Lish: I’m a complex man, so I have to give this a two-part answer. Basically I’m going in two directions at once. A big part of me just wants to fuck off out of here right now. I’d like to go jump on a bus. I’d like to wake up in a trashcan in Tijuana. I mean, I just love the idea of not knowing what tomorrow will bring. I love seeing a new place. I love being totally free, just me and my backpack and maybe like a can of pork and beans.
At the same time, though, what I’ve found with writing is that, if I miss a day I get so stressed out by it. I’ve got like a little internal governor that punishes me, and if it wasn’t writing, it would be something else. If I’m not doing what I feel like I should do, it’s not good. It’s not good. Everything just shuts down. Like say I’m going along pretty well and then I decide to take Saturday off, I get some bad Sunday mornings because of that. It’s like, oh, I disrespected myself. I screwed up.
I feel like I always want to be in that groove where writing feels easy. I feel that’s so key due to the anxiety that can crop up when you worry about results. But you have to worry about results too, so getting between those two different mindsets—that is an M.F.-er. And so what I try to do—I say, “That’s your basic state there” the state of intuitive, relaxed, natural writing, you have to be able to come back to that, so I make that my first thing in the morning. And then I go over it and I try to edit on paper and not get stuck in staring at it online where you can move it around forever. That’s a death trap and then the anxiety over perfection crops up. I sort of deadlocked myself over a couple of days on a recent section I’m writing now, and I thought, “Okay, that’s a lesson. Try to stay out of that vortex.”
Rail: You mentioned Hemingway and Robert Stone. We talked about Thom Jones and Sebastian Junger. All very masculine writers on masculine subjects I would say. Is that representative of what you like?

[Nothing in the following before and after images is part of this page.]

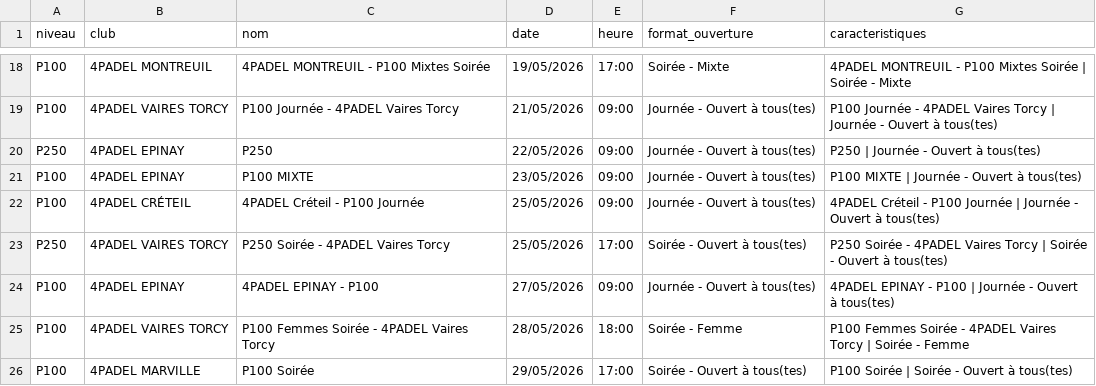
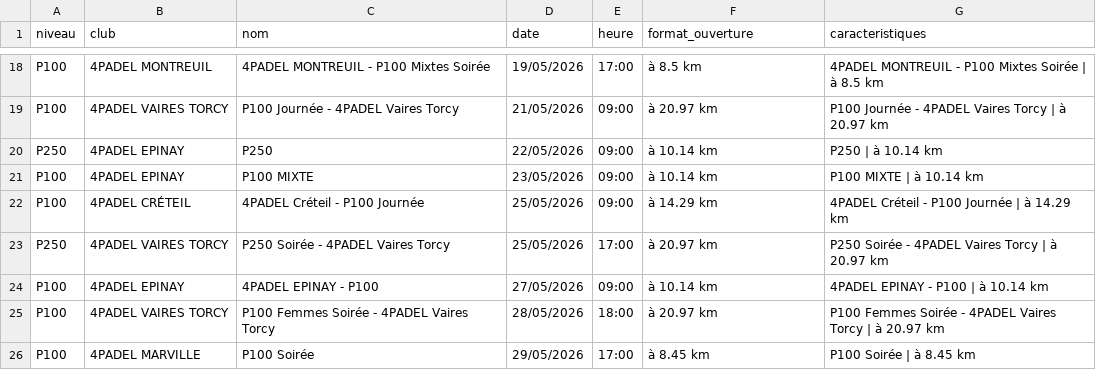
Before and after one commit to TheBigLouloup/Padel, a CSV file: tournois_4padel.csv, drawn as a sheet; only a part is shown, gaps mark what is left out; the diff covers the shown part only; the diff names each change by its address in the sheet, - before the commit and + after, or states it on an @@ line.

```diff
--- a/tournois_4padel.csv
+++ b/tournois_4padel.csv
-F18 (format_ouverture): Soirée - Mixte
+F18 (format_ouverture): à 8.5 km
-G18 (caracteristiques): …Soirée | Soirée - Mixte
+G18 (caracteristiques): …Soirée | à 8.5 km
-F19 (format_ouverture): Journée - Ouvert à tous(tes)
+F19 (format_ouverture): à 20.97 km
-G19 (caracteristiques): …Torcy | Journée - Ouvert à tous(tes)
+G19 (caracteristiques): …Torcy | à 20.97 km
-F20:F21 (format_ouverture): Journée - Ouvert à tous(tes)
+F20:F21 (format_ouverture): à 10.14 km
-G20 (caracteristiques): P250 | Journée - Ouvert à tous(tes)
+G20 (caracteristiques): P250 | à 10.14 km
-G21 (caracteristiques): P100 MIXTE | Journée - Ouvert à tous(tes)
+G21 (caracteristiques): P100 MIXTE | à 10.14 km
-F22 (format_ouverture): Journée - Ouvert à tous(tes)
+F22 (format_ouverture): à 14.29 km
-G22 (caracteristiques): …Journée | Journée - Ouvert à tous(tes)
+G22 (caracteristiques): …Journée | à 14.29 km
-F23 (format_ouverture): Soirée - Ouvert à tous(tes)
+F23 (format_ouverture): à 20.97 km
-G23 (caracteristiques): …Torcy | Soirée - Ouvert à tous(tes)
+G23 (caracteristiques): …Torcy | à 20.97 km
-F24 (format_ouverture): Journée - Ouvert à tous(tes)
+F24 (format_ouverture): à 10.14 km
-G24 (caracteristiques): 4PADEL EPINAY - P100 | Journée - Ouvert à tous(tes)
+G24 (caracteristiques): 4PADEL EPINAY - P100 | à 10.14 km
-F25 (format_ouverture): Soirée - Femme
+F25 (format_ouverture): à 20.97 km
-G25 (caracteristiques): …Torcy | Soirée - Femme
+G25 (caracteristiques): …Torcy | à 20.97 km
-F26 (format_ouverture): Soirée - Ouvert à tous(tes)
+F26 (format_ouverture): à 8.45 km
-G26 (caracteristiques): P100 Soirée | Soirée - Ouvert à tous(tes)
+G26 (caracteristiques): P100 Soirée | à 8.45 km
```
Also changed, not shown: 32 edited cells elsewhere in this file.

Lish: Well, I also like Taylor Swift and I’m not joking. Is she the one with the song that goes “Trouble, trouble, trouble?” You don’t even know! I love that song. But I like Camille Paglia; she’s excellent. I like a lot of female authors. I love Jeannette Walls, Joan Didion. I mentioned those other authors, Stone, for example, because they write about subjects I’m interested in, but there are women who write about the subjects I like also. Paglia might be one of the top ones. I just read Lynn Lurie’s Quick Kills. It’s tough stuff. Very poetic, but it made me nervous when I read it.
Rail: You were inspired by Tom Wolfe’s advice to be a journalist. Tell me more about that.
Lish: I read an essay by him in a collection, I think it was Hooking Up, but there is an essay in there called “My Three Stooges” and it’s a response to a criticism of his novel A Man in Full by Norman Mailer and two other authors who attacked his book for not being literary. They complained that it was too journalistic. Wolfe was talking about people’s actual lives and Wolfe’s response was that this was exactly what a novelist should be doing, and he brought in the example of Dickens and Tolstoy—writers who were popular. The idea that you’re only good if no one reads you is something he had to defend himself against. And Wolfe said, in their day Dickens and Tolstoy sold massively; they were popular authors. Giving people what they want doesn’t make it bad. And an author can open up a world to you. What could be more fascinating than opening a window to another world that people aren’t normally seeing? Readers love that. I love it. That’s what gets me to open a book in the first place.
That really clicked for me. When I read that I said, that’s the way to go. Give the people what they want to read. I’m giving myself something I want to read. I want a story that’s fun to read written in a plain accessible style that reads like a movie. I mean all I want to do is see a fun movie, you know, with a pizza. That’s where I’m coming from. I wanted to write a book that would do that for me. If the book could turn into a pizza after I’m done reading it that would be even better.